On Skins: Plums pours a sparkling shade of mauve with the relatively high acidity killing the beer's head pretty quickly. The first sip is intensely acidic, but as the palate adjusts to this the tannic, stone fruit notes from the plums come to the fore.

There’s something comforting about this beer for me, a reminder of picking still warm, sweet plums straight from the tree in the late summer months. It’s a beer I’d go back to often. And if this is a sign of things to come from Redchurch in the future, then we’ve a great deal to look forward to.

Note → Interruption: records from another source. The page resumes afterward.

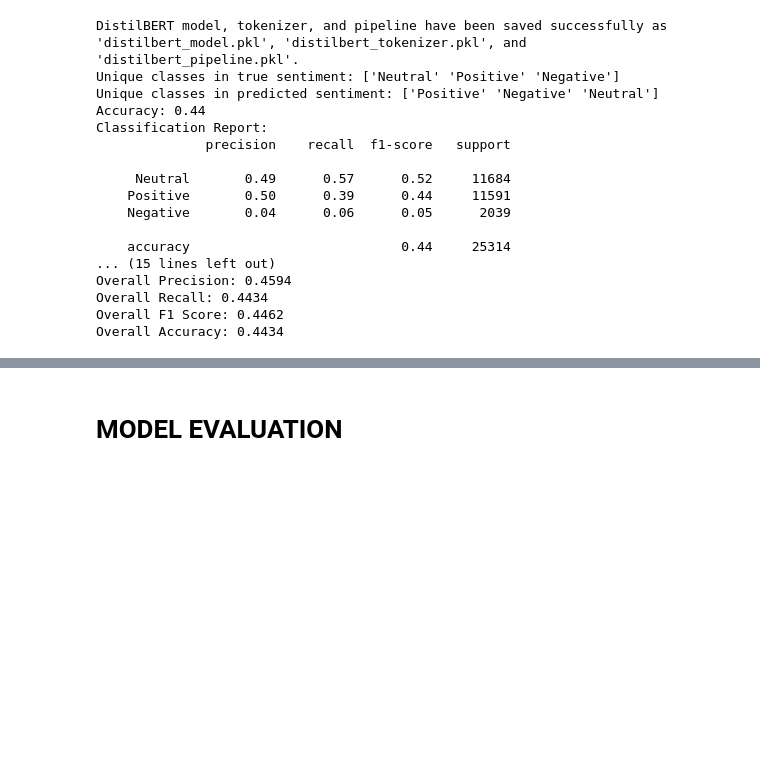
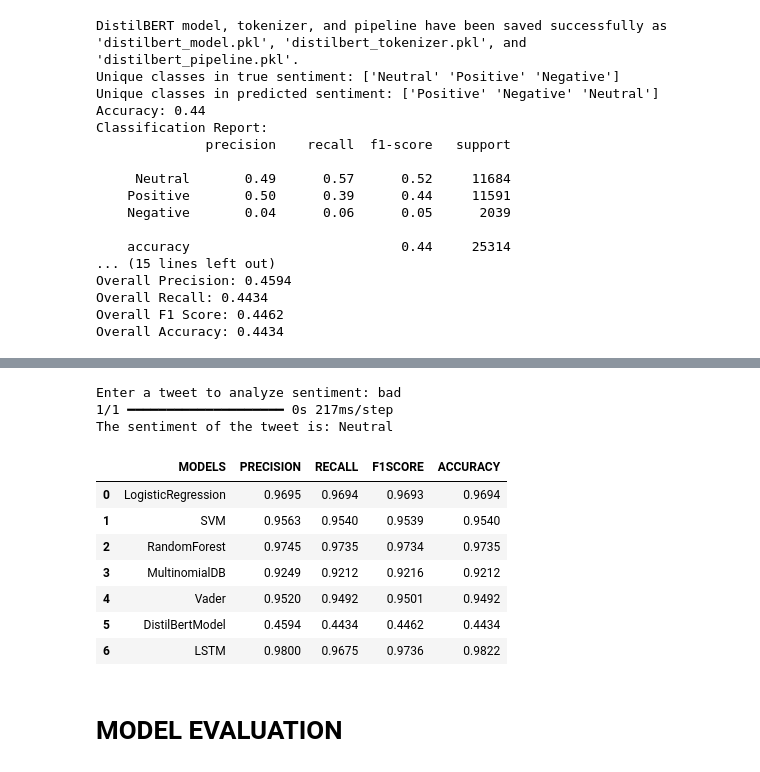
Before and after one commit to Atieng/sentiment-analysis-2024-olympics, a Jupyter notebook: Notebooks/Modelling.ipynb, the cells around one changed output, grey strips where cells are left out. Saved outputs shown, nothing was run; the diff lists cells and outputs as text; code cells hidden in the pictures; blank space fills up the shorter version.

Commit message:
Add Lstm model

```diff
--- a/Notebooks/Modelling.ipynb
+++ b/Notebooks/Modelling.ipynb
@@ -1069,3 +1164,64 @@ Overall Accuracy: 0.4434
+# %%
+import pickle
+from tensorflow.keras.preprocessing.sequence import pad_sequences
+from tensorflow.keras.preprocessing.text import Tokenizer
+import numpy as np
+from sklearn.preprocessing import LabelEncoder
+
+# Load the pickled vectorizer and model
+with open('tfidf_vectorizer.pkl', 'rb') as vec_file:
+    loaded_vectorizer = pickle.load(vec_file)
+
+with open('LSTM_model.pkl', 'rb') as model_file:
+    loaded_model = pickle.load(model_file)
+
+def predict_sentiment(text):
+    # Preprocess and tokenize the text
+    text_sequence = tokenizer.texts_to_sequences([text])
+    text_padded = pad_sequences(text_sequence, maxlen=maxlen)
+
+    # Predict the sentiment using the loaded model
+    sentiment_predicted = loaded_model.predict(text_padded)
+    sentiment_label = np.argmax(sentiment_predicted, axis=-1)[0]
+
+    # Map numerical label to original class
+    return label_encoder.inverse_transform([sentiment_label])[0]
+
+# Prompt user for a tweet
+tweet = input("Enter a tweet to analyze sentiment: ")
+
+# Get and print the predicted sentiment
+predicted_sentiment = predict_sentiment(tweet)
+print(f"The sentiment of the tweet is: {predicted_sentiment}")
+# %% [output]
+Enter a tweet to analyze sentiment: bad
+1/1 ━━━━━━━━━━━━━━━━━━━━ 0s 217ms/step
+The sentiment of the tweet is: Neutral
+# %%
+import pandas as pd
+data = {"MODELS" :["LogisticRegression", "SVM","RandomForest",
+                  "MultinomialDB","Vader","DistilBertModel",
+                   "LSTM"],
+
+        "PRECISION":[0.9695 ,0.9563, 0.9745, 0.9249,0.9520, 0.4594,0.9800],
+        "RECALL":[0.9694, 0.9540, 0.9735,0.9212 ,0.9492, 0.4434, 0.9675],
+        "F1SCORE":[0.9693, 0.9539,0.9734,0.9216,0.9501,0.4462,0.9736],
+        "ACCURACY":[0.9694, 0.9540, 0.9735, 0.9212,0.9492,0.4434, 0.9822]
+
+         }
+ # Create the DataFrame
+model_results = pd.DataFrame(data)
+
+model_results
+# %% [output]
+|  | MODELS | PRECISION | RECALL | F1SCORE | ACCURACY |
+| 0 | LogisticRegression | 0.9695 | 0.9694 | 0.9693 | 0.9694 |
+| 1 | SVM | 0.9563 | 0.9540 | 0.9539 | 0.9540 |
+| 2 | RandomForest | 0.9745 | 0.9735 | 0.9734 | 0.9735 |
+| 3 | MultinomialDB | 0.9249 | 0.9212 | 0.9216 | 0.9212 |
+| 4 | Vader | 0.9520 | 0.9492 | 0.9501 | 0.9492 |
+| 5 | DistilBertModel | 0.4594 | 0.4434 | 0.4462 | 0.4434 |
+| 6 | LSTM | 0.9800 | 0.9675 | 0.9736 | 0.9822 |
 # %% [markdown]
 # MODEL EVALUATION
 # %% [markdown]
```
Also changed, not shown: parts of 50 cells of this notebook.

You can read more from beer writer Matthew Curtis at his excellent beer blog, Total AlesGood Beer Hunting and on Twitter @totalcurtis. Make sure you get the chance to try Redchurch's On Skins: Plums while strictly limited stocks last. You can find it in store at HB&B or head online to get it delivered to your door.

#HBBAdvent Beer 17: Redchurch Bethnal Pale Ale (London)

Redchurch says: Big bold and surprising This is our interpretation of the classic pale ale. You’ll sense fresh fruit flavours with a rich caramel smoothness and a lasting bitterness on the finish. Brewed using the very best Maris Otter pale malt and an adventurous blend of American and New Zealand sourced hops. 

We say: Bethnal Pale is a wonderful well rounded London pale ale with soft fruity notes. A true pleasure to return to again and again. Sometimes the best beer is right under your nose. - Glenn

Each night, we'll reveal the day's hand-picked beer from our Big Beery Advent Calendar. Feel free to comment below or have your say on Twitter or Instagram (#HBBAdvent). Find Redchurch Bethnal Pale Ale in store or via our online shop.

Matthew Curtis's No More Heroes VII – Redchurch Hoxton Stout

Dark beer has had me vexed recently. Or rather, the lack of dark beer I’ve seen on tap in my favourite bars has. I’m not just talking about stouts either. I’m witnessing a complete lack of stouts, dunkelweizens, doppelbocks, brown ales and extra special bitters. The pale and the hoppy seem to be dominating beer menus wherever I go.

Not that this is a huge problem, I like pale and hoppy beer an awful lot but I like a wide breadth of choice even more. What’s perplexing is that right now brewers are knocking out more variations of styles than ever before, so why is there this lack of stouts? Well it’s simple, we’re just not drinking enough of them and pubs don’t like to stock beer that doesn't sell quickly. So I implore you, the drinker, to rediscover great dark beer this winter.

One of my very favourite stouts is being brewed right here in London by Bethnal Green’s Redchurch Brewery. Of course you might know Redchurch better for their superb Great Eastern IPA or perhaps Paradise Pale Ale. You might even know them for their innovative sour beers. Truth is their stouts, such as their flagship Hoxton Stout, blow these beers out of the water.

Hoxton Stout walks the line between being rich and satisfying to being uncomplicated and refreshing. This is what makes it a great stout. You can sit and sip at this beer, dwelling on the dark chocolate and heavily roasted coffee notes before marvelling at the blast of Simcoe hops in the finish. Or you can simply knock back a pint and let it chase the winter out of your system. We desperately need to see more stouts of this quality pouring in our pubs, so we’d better drink as much as possible in order to convince our landlords that it’s worth it.

You can find more from beer writer Matthew Curtis at his excellent beer blog, Total Ales, and Good Beer Hunting, and on Twitter@totalcurtis.